# [Exercise goal]
Within the listing that follows, state how many lines include the word "整活用户"; write only that number.

# [Exercise materials]
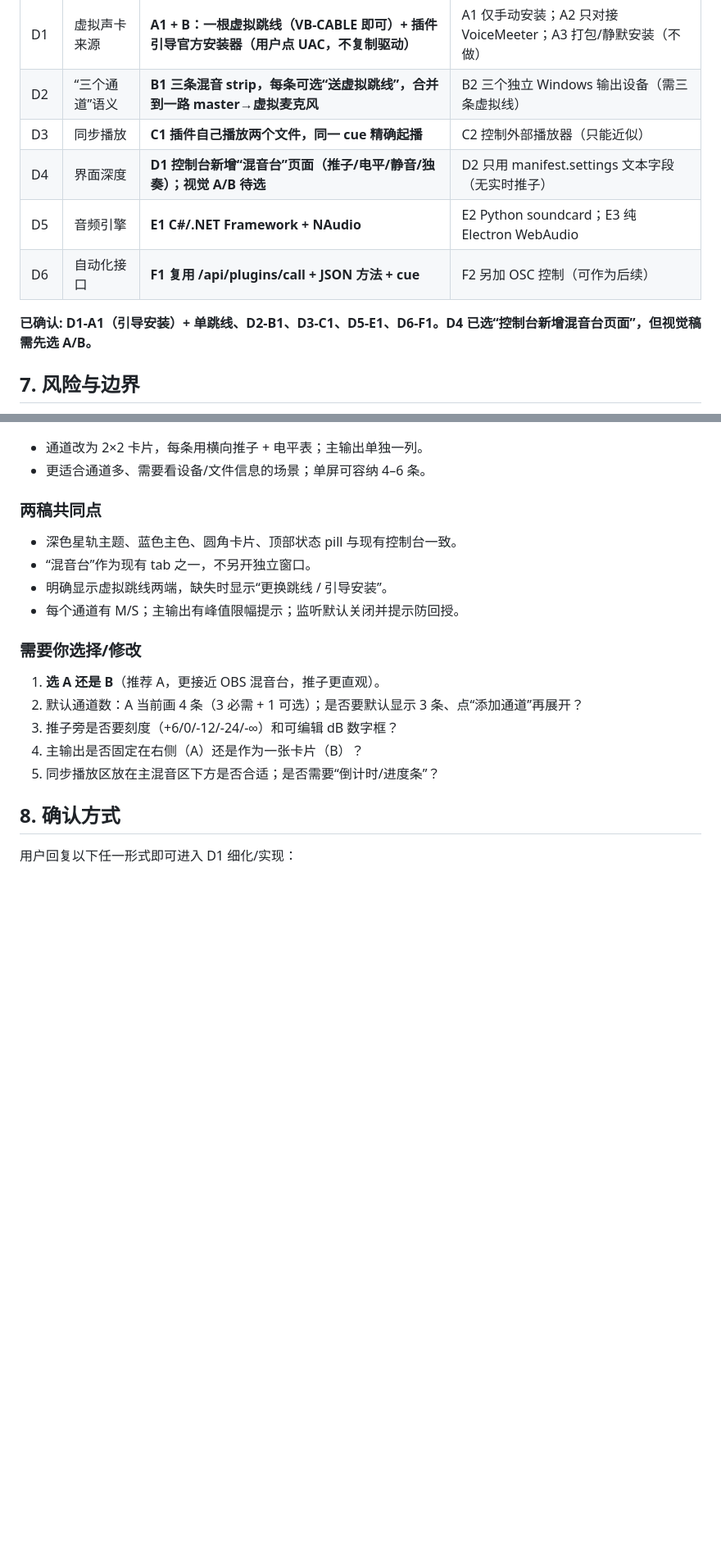
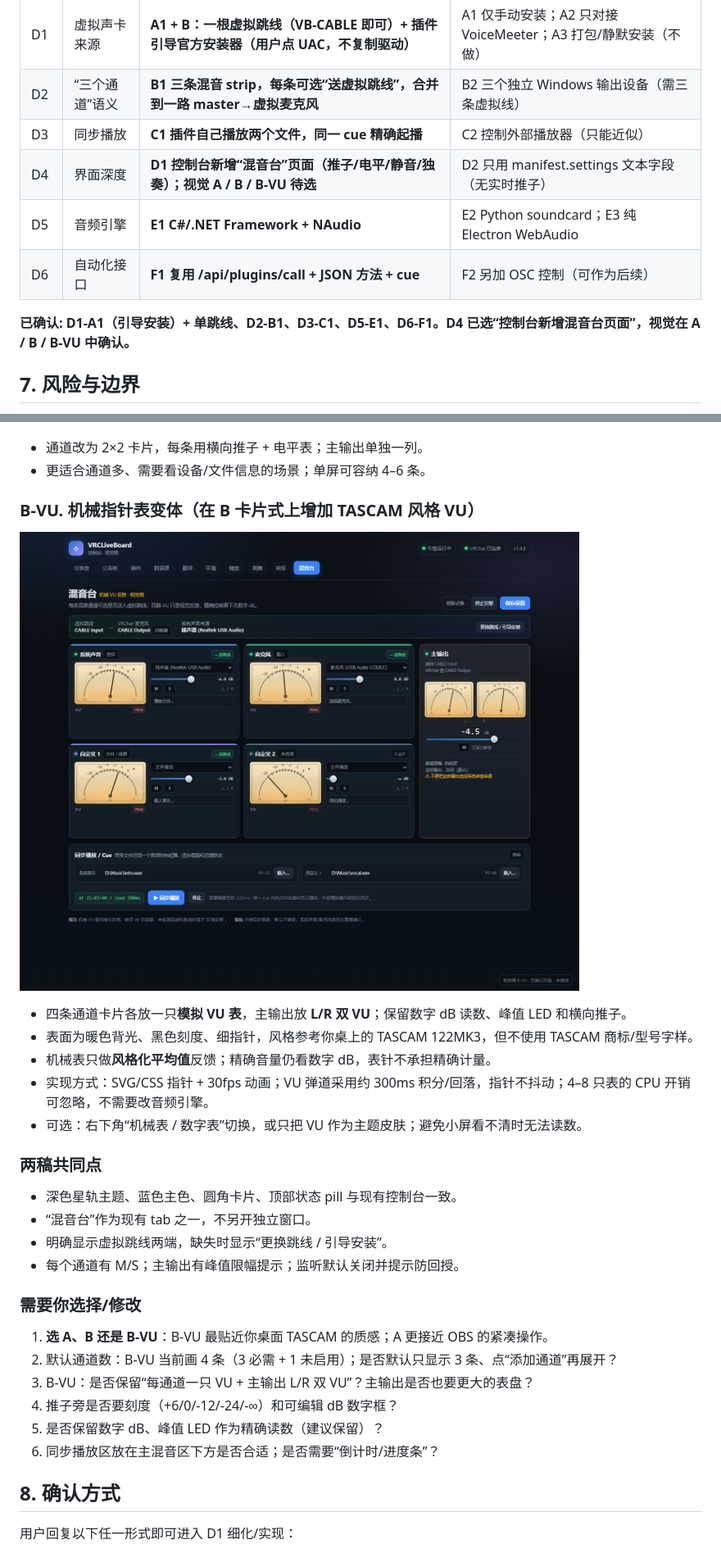
Before and after one commit to dkxfox/VRCLiveBoard, a Markdown page: docs/FEATURES/F-20261123-01-虚拟混音台.md, 2 parts joined by grey strips. Shown at 82% size. Rendered like a GitHub page; pictures changed too: docs/FEATURES/assets/virtual-mixer-mockup-b-vu.png (added); blank space fills up the shorter version.

Commit message:
docs(feature): 增加 TASCAM 风格机械 VU 的 B 方案视觉稿
四通道各一只模拟 VU + 主输出 L/R 双 VU; 保留数字 dB/峰值 LED; SVG/CSS 30fps 视觉方案, 不改音频引擎; 待选 A/B/B-VU.

```diff
--- a/docs/FEATURES/F-20261123-01-虚拟混音台.md
+++ b/docs/FEATURES/F-20261123-01-虚拟混音台.md
@@ -215,11 +215,11 @@ VRChat 主播/整活用户：希望把「系统正在播放的声音」「自己
 | D1 | 虚拟声卡来源 | **A1 + B：一根虚拟跳线（VB-CABLE 即可）+ 插件引导官方安装器（用户点 UAC，不复制驱动）** | A1 仅手动安装；A2 只对接 VoiceMeeter；A3 打包/静默安装（不做） |
 | D2 | “三个通道”语义 | **B1 三条混音 strip，每条可选“送虚拟跳线”，合并到一路 master→虚拟麦克风** | B2 三个独立 Windows 输出设备（需三条虚拟线） |
 | D3 | 同步播放 | **C1 插件自己播放两个文件，同一 cue 精确起播** | C2 控制外部播放器（只能近似） |
-| D4 | 界面深度 | **D1 控制台新增“混音台”页面（推子/电平/静音/独奏）；视觉 A/B 待选** | D2 只用 manifest.settings 文本字段（无实时推子） |
+| D4 | 界面深度 | **D1 控制台新增“混音台”页面（推子/电平/静音/独奏）；视觉 A / B / B-VU 待选** | D2 只用 manifest.settings 文本字段（无实时推子） |
 | D5 | 音频引擎 | **E1 C#/.NET Framework + NAudio** | E2 Python soundcard；E3 纯 Electron WebAudio |
 | D6 | 自动化接口 | **F1 复用 /api/plugins/call + JSON 方法 + cue** | F2 另加 OSC 控制（可作为后续） |
 
-**已确认: D1-A1（引导安装）+ 单跳线、D2-B1、D3-C1、D5-E1、D6-F1。D4 已选“控制台新增混音台页面”，但视觉稿需先选 A/B。**
+**已确认: D1-A1（引导安装）+ 单跳线、D2-B1、D3-C1、D5-E1、D6-F1。D4 已选“控制台新增混音台页面”，视觉在 A / B / B-VU 中确认。**
 
 ## 7. 风险与边界
 
@@ -250,6 +250,15 @@ VRChat 主播/整活用户：希望把「系统正在播放的声音」「自己
 - 通道改为 2×2 卡片，每条用横向推子 + 电平表；主输出单独一列。
 - 更适合通道多、需要看设备/文件信息的场景；单屏可容纳 4–6 条。
 
+### B-VU. 机械指针表变体（在 B 卡片式上增加 TASCAM 风格 VU）
+
+![混音台视觉稿 B-VU](assets/virtual-mixer-mockup-b-vu.png)
+
+- 四条通道卡片各放一只**模拟 VU 表**，主输出放 **L/R 双 VU**；保留数字 dB 读数、峰值 LED 和横向推子。
+- 表面为暖色背光、黑色刻度、细指针，风格参考你桌上的 TASCAM 122MK3，但不使用 TASCAM 商标/型号字样。
+- 机械表只做**风格化平均值**反馈；精确音量仍看数字 dB，表针不承担精确计量。
+- 实现方式：SVG/CSS 指针 + 30fps 动画；VU 弹道采用约 300ms 积分/回落，指针不抖动；4–8 只表的 CPU 开销可忽略，不需要改音频引擎。
+- 可选：右下角“机械表 / 数字表”切换，或只把 VU 作为主题皮肤；避免小屏看不清时无法读数。
 ### 两稿共同点
 
 - 深色星轨主题、蓝色主色、圆角卡片、顶部状态 pill 与现有控制台一致。
@@ -259,11 +268,13 @@ VRChat 主播/整活用户：希望把「系统正在播放的声音」「自己
 
 ### 需要你选择/修改
 
-1. **选 A 还是 B**（推荐 A，更接近 OBS 混音台，推子更直观）。
-2. 默认通道数：A 当前画 4 条（3 必需 + 1 可选）；是否要默认显示 3 条、点“添加通道”再展开？
-3. 推子旁是否要刻度（+6/0/-12/-24/-∞）和可编辑 dB 数字框？
-4. 主输出是否固定在右侧（A）还是作为一张卡片（B）？
-5. 同步播放区放在主混音区下方是否合适；是否需要“倒计时/进度条”？
+1. **选 A、B 还是 B-VU**：B-VU 最贴近你桌面 TASCAM 的质感；A 更接近 OBS 的紧凑操作。
+2. 默认通道数：B-VU 当前画 4 条（3 必需 + 1 未启用）；是否默认只显示 3 条、点“添加通道”再展开？
+3. B-VU：是否保留“每通道一只 VU + 主输出 L/R 双 VU”？主输出是否也要更大的表盘？
+4. 推子旁是否要刻度（+6/0/-12/-24/-∞）和可编辑 dB 数字框？
+5. 是否保留数字 dB、峰值 LED 作为精确读数（建议保留）？
+6. 同步播放区放在主混音区下方是否合适；是否需要“倒计时/进度条”？
+
 ## 8. 确认方式
 
 用户回复以下任一形式即可进入 D1 细化/实现：
```
Also changed, not shown: 1 other file.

# [The completed task]
3